BRIEF:
Please count the lines in the records below that include the word "closes" and report only the total.

Revision comparison data:
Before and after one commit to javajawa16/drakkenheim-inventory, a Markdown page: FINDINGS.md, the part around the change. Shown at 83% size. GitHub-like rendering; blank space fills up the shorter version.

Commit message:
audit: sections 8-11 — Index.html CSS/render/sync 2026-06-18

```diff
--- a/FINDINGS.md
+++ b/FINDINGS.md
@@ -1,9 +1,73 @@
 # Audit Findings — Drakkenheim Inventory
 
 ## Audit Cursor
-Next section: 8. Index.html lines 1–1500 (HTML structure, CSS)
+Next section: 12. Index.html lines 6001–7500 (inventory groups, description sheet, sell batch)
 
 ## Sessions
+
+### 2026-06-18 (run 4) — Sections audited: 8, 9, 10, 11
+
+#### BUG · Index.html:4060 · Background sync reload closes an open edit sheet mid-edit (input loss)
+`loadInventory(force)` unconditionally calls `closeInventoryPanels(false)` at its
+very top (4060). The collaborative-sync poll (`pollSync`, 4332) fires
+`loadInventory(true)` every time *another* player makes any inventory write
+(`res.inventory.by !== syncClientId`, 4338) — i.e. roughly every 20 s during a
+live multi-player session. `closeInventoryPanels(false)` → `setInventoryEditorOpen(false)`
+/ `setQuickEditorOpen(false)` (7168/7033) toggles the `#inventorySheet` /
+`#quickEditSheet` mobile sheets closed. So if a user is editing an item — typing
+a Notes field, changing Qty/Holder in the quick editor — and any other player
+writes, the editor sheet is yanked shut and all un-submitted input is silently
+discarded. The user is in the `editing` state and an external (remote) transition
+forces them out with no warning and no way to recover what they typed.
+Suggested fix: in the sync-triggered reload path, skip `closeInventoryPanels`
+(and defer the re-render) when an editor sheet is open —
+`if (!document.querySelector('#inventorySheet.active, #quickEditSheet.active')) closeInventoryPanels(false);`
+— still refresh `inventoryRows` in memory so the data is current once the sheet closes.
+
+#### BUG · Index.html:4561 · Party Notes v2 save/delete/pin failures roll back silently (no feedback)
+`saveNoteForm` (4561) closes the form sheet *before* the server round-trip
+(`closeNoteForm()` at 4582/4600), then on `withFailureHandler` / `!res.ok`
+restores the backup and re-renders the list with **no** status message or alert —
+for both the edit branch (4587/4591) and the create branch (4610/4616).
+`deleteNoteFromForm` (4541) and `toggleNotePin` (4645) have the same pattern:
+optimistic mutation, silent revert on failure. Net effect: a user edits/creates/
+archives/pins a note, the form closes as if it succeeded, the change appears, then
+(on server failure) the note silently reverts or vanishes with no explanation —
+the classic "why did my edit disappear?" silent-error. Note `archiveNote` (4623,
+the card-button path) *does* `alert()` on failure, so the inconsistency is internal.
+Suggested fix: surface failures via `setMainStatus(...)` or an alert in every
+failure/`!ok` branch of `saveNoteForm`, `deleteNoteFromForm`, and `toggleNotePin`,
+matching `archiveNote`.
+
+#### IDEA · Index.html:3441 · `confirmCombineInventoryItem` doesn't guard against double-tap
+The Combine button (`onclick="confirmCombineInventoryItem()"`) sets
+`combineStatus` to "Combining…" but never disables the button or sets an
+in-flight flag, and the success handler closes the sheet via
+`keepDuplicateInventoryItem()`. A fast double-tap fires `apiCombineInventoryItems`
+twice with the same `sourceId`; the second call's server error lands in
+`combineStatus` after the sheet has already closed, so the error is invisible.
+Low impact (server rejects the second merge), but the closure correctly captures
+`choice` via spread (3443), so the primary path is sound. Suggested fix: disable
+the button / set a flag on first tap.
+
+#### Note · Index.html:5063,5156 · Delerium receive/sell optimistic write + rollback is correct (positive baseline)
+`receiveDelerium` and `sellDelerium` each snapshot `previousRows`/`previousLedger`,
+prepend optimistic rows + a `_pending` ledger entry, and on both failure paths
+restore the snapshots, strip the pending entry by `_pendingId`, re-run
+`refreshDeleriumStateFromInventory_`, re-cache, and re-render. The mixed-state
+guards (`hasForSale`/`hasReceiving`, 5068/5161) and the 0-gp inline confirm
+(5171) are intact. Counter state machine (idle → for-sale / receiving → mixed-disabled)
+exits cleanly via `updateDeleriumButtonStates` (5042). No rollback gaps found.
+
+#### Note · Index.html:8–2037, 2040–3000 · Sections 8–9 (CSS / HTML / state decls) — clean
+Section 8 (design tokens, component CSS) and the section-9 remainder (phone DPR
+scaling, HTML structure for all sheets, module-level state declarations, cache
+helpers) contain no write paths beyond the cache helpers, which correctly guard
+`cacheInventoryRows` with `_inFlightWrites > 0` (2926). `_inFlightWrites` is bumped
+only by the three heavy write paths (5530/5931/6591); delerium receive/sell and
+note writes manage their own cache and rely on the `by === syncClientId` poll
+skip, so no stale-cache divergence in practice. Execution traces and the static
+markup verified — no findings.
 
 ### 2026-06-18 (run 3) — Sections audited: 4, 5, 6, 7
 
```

TASK RESPONSE:
5